You’ve probably experienced a lingering feeling that tweeting in traffic and checking your emails while grocery shopping is maybe not so great for your mental health. Or maybe you jump on Instagram and three hours later wonder why it feels like a tiny piece of your soul has gone missing. Now, the American Psychological Association wants to confirm that, yes, obsessively checking your devices is likely making you feel insane.
On February 23, the APA released the second part of its annual “Stress in America” study, revealing how social media use has exploded in the past ten years, breeding a new generation of stressed out “constant checkers.” As of 2015, 90 percent of young adults in the 18 to 29 age range use social media—up from just 12 percent of the same demographic in 2005.
Overall, 43 percent of Americans report being unable to peel themselves away from their phones and suffering as a result. On a scale from 1 to 10 (1 being no stress and 10 being a great deal of stress), constant checkers register at an average of 5.3. Meanwhile, those who check their phones at a more reasonable pace reported an average stress level of 4.4. Those who check their work emails during their days off register at an average of 6.0.
No matter how often you check your work emails or obsess over your social media following, we could probably all benefit from some digital downtime. Here are a few steps you can take to clear your mind.
First, admit you have a problem
Like any addiction, whether it revolves around chardonnay or “likes,” you have to recognize you have a problem before you can solve it. Join the 65 percent of American respondents who agree that unplugging every now and then is a good idea. Just don’t be like the 79 percent of respondents who never actually get around to doing a digital detox.
Plan, plan, plan
If you want your digital detox to work, you need to have a plan in place and stick to it. Decide when you want to start your break and which devices you want to take a break from. Are you looking to cleanse for a solid week or just every Sunday? Are you trying to break free from social media or ditch your phone altogether? Depending on your objective, it might be as easy as deleting certain apps or it might a little more complicated, like scheduling transportation ahead of time. And if you communicate with your family on Facebook all the time, you might want to give them a heads up before you fall off the face of the earth.

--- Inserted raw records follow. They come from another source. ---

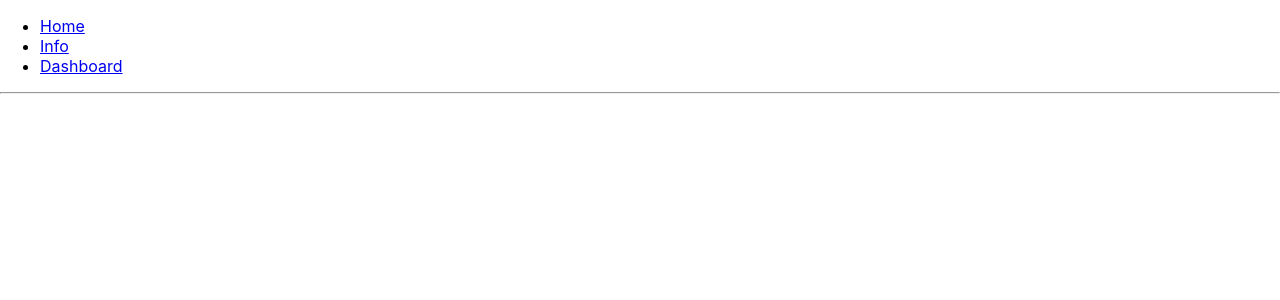
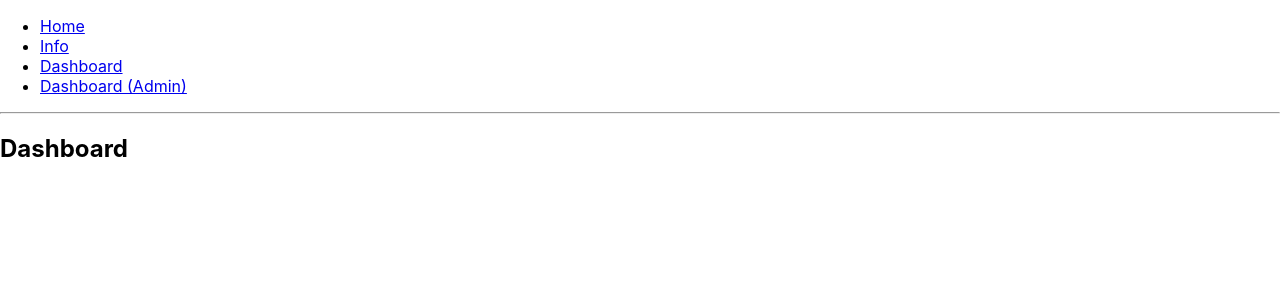
Before and after one commit to Zerahar/Totentanz, a React (Create React App) app in the folder frontend/: page /playerDashboard in a window 1280 px wide. Shown: the top 300 px of the page. Built offline with nearby package versions, Linux system fonts and the light colour scheme.

Commit message:
Added pages

```diff
--- /dev/null
+++ b/frontend/src/AdminDashboard.js
@@ -0,0 +1,9 @@
+function AdminDashboard() {
+    return (
+      <div>
+        <h2>Dashboard</h2>
+      </div>
+    );
+    }
+
+    export default AdminDashboard
--- a/frontend/src/App.js
+++ b/frontend/src/App.js
@@ -1,6 +1,9 @@
-import logo from './logo.svg';
 import './App.css';
 import { BrowserRouter as Router, Route, Link, Switch } from "react-router-dom";
+import Home from './Home.js'
+import Info from './Info.js'
+import PlayerDashboard from './PlayerDashboard.js'
+import AdminDashboard from './AdminDashboard.js'
 
 function App() {
   return (
@@ -14,19 +17,15 @@ function App() {
           <Link to="/info">Info</Link>
         </li>
         <li>
-          <Link to="/dashboard">Dashboard</Link>
+          <Link to="/playerDashboard">Dashboard</Link>
+        </li>
+        <li>
+          <Link to="/adminDashboard">Dashboard (Admin)</Link>
         </li>
       </ul>
 
       <hr />
 
-      {/*
-        A <Switch> looks through all its children <Route>
-        elements and renders the first one whose path
-        matches the current URL. Use a <Switch> any time
-        you have multiple routes, but you want only one
-        of them to render at a time
-      */}
       <Switch>
         <Route exact path="/">
           <Home />
@@ -34,8 +33,11 @@ function App() {
         <Route path="/info">
           <Info />
         </Route>
-        <Route path="/dashboard">
-          <Dashboard />
+        <Route path="/playerDashboard">
+          <PlayerDashboard />
+        </Route>
+        <Route path="/adminDashboard">
+          <AdminDashboard />
         </Route>
       </Switch>
     </div>
@@ -43,30 +45,3 @@ function App() {
 );
 }
 export default App;
-
-// You can think of these components as "pages"
-// in your app.
-
-function Home() {
-return (
-  <div>
-    <h2>Home</h2>
-  </div>
-);
-}
-
-function Info() {
-return (
-  <div>
-    <h2>Info</h2>
-  </div>
-);
-}
-
-function Dashboard() {
-return (
-  <div>
-    <h2>Dashboard</h2>
-  </div>
-);
-}
--- /dev/null
+++ b/frontend/src/Home.js
@@ -0,0 +1,8 @@
+function Home() {
+    return (
+      <div>
+        <h2>Home</h2>
+      </div>
+    );
+    }
+    export default Home
--- /dev/null
+++ b/frontend/src/Info.js
@@ -0,0 +1,8 @@
+function Info() {
+    return (
+      <div>
+        <h2>Info</h2>
+      </div>
+    );
+    }
+    export default Info
--- /dev/null
+++ b/frontend/src/PlayerDashboard.js
@@ -0,0 +1,9 @@
+function PlayerDashboard() {
+    return (
+      <div>
+        <h2>Dashboard</h2>
+      </div>
+    );
+    }
+
+    export default PlayerDashboard
```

Have fun (no, seriously)
It’ll be a little shocking to realize how much free time you suddenly have when you’re not keeping up with every dog meme known to man. Have some fun, technology-free plans in place so you’re not tempted to relapse before you’ve finished your cleanse. Take your fur-child on a hike and give her your full attention. Go inside that really cool thrift store you’ve been walking straight past for the last year and a half. Read a book. Write a book. Do nothing at all. Whatever you do, your mind will thank you for it.